▶ _INFORMATION SHOWN_:
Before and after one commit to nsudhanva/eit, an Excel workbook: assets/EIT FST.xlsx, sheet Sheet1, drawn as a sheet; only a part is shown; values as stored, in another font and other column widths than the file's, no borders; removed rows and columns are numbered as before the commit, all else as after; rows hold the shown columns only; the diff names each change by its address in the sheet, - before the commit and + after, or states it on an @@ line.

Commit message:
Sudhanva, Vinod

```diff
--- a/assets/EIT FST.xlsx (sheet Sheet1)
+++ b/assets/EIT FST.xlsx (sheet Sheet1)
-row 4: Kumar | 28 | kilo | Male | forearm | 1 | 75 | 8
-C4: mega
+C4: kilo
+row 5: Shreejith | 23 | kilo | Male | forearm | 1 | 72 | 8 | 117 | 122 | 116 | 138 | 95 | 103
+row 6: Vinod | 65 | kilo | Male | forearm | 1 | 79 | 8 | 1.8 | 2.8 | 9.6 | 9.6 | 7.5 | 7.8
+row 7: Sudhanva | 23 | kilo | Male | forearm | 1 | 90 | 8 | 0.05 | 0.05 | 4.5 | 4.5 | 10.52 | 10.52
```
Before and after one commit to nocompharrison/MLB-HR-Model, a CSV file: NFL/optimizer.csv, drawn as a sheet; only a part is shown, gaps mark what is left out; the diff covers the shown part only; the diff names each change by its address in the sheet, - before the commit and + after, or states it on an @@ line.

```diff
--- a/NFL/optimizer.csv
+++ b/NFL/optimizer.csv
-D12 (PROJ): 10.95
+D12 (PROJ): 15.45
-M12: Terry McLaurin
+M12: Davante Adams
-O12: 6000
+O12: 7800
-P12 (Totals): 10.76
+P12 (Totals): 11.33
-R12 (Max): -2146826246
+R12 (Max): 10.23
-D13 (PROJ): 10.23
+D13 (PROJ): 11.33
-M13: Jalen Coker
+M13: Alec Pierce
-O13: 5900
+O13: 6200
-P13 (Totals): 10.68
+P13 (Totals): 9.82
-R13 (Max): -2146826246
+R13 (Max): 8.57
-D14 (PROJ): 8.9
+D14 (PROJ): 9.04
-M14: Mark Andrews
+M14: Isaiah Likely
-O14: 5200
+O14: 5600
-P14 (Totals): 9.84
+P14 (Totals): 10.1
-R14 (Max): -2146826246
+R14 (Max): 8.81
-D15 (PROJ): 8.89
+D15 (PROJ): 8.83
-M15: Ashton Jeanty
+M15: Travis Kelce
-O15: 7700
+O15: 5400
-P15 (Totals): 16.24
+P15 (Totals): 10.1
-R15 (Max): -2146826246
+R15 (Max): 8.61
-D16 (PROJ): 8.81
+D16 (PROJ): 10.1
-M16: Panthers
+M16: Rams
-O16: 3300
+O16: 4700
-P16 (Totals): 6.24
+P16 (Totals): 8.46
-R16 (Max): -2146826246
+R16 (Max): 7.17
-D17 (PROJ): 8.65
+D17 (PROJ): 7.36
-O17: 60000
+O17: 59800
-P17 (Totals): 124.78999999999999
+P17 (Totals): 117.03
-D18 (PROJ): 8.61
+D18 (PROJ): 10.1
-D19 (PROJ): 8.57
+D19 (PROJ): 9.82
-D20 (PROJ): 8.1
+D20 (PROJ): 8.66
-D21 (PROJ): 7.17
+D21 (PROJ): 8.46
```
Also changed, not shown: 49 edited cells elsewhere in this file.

▶ _TO DO_:
Word for word, quote all of the data above.

▶ _OUTPUT BELOW_:
Before and after one commit to nsudhanva/eit, an Excel workbook: assets/EIT FST.xlsx, sheet Sheet1, drawn as a sheet; only a part is shown; values as stored, in another font and other column widths than the file's, no borders; removed rows and columns are numbered as before the commit, all else as after; rows hold the shown columns only; the diff names each change by its address in the sheet, - before the commit and + after, or states it on an @@ line.

Commit message:
Sudhanva, Vinod

```diff
--- a/assets/EIT FST.xlsx (sheet Sheet1)
+++ b/assets/EIT FST.xlsx (sheet Sheet1)
-row 4: Kumar | 28 | kilo | Male | forearm | 1 | 75 | 8
-C4: mega
+C4: kilo
+row 5: Shreejith | 23 | kilo | Male | forearm | 1 | 72 | 8 | 117 | 122 | 116 | 138 | 95 | 103
+row 6: Vinod | 65 | kilo | Male | forearm | 1 | 79 | 8 | 1.8 | 2.8 | 9.6 | 9.6 | 7.5 | 7.8
+row 7: Sudhanva | 23 | kilo | Male | forearm | 1 | 90 | 8 | 0.05 | 0.05 | 4.5 | 4.5 | 10.52 | 10.52
```
Before and after one commit to nocompharrison/MLB-HR-Model, a CSV file: NFL/optimizer.csv, drawn as a sheet; only a part is shown, gaps mark what is left out; the diff covers the shown part only; the diff names each change by its address in the sheet, - before the commit and + after, or states it on an @@ line.

```diff
--- a/NFL/optimizer.csv
+++ b/NFL/optimizer.csv
-D12 (PROJ): 10.95
+D12 (PROJ): 15.45
-M12: Terry McLaurin
+M12: Davante Adams
-O12: 6000
+O12: 7800
-P12 (Totals): 10.76
+P12 (Totals): 11.33
-R12 (Max): -2146826246
+R12 (Max): 10.23
-D13 (PROJ): 10.23
+D13 (PROJ): 11.33
-M13: Jalen Coker
+M13: Alec Pierce
-O13: 5900
+O13: 6200
-P13 (Totals): 10.68
+P13 (Totals): 9.82
-R13 (Max): -2146826246
+R13 (Max): 8.57
-D14 (PROJ): 8.9
+D14 (PROJ): 9.04
-M14: Mark Andrews
+M14: Isaiah Likely
-O14: 5200
+O14: 5600
-P14 (Totals): 9.84
+P14 (Totals): 10.1
-R14 (Max): -2146826246
+R14 (Max): 8.81
-D15 (PROJ): 8.89
+D15 (PROJ): 8.83
-M15: Ashton Jeanty
+M15: Travis Kelce
-O15: 7700
+O15: 5400
-P15 (Totals): 16.24
+P15 (Totals): 10.1
-R15 (Max): -2146826246
+R15 (Max): 8.61
-D16 (PROJ): 8.81
+D16 (PROJ): 10.1
-M16: Panthers
+M16: Rams
-O16: 3300
+O16: 4700
-P16 (Totals): 6.24
+P16 (Totals): 8.46
-R16 (Max): -2146826246
+R16 (Max): 7.17
-D17 (PROJ): 8.65
+D17 (PROJ): 7.36
-O17: 60000
+O17: 59800
-P17 (Totals): 124.78999999999999
+P17 (Totals): 117.03
-D18 (PROJ): 8.61
+D18 (PROJ): 10.1
-D19 (PROJ): 8.57
+D19 (PROJ): 9.82
-D20 (PROJ): 8.1
+D20 (PROJ): 8.66
-D21 (PROJ): 7.17
+D21 (PROJ): 8.46
```
Also changed, not shown: 49 edited cells elsewhere in this file.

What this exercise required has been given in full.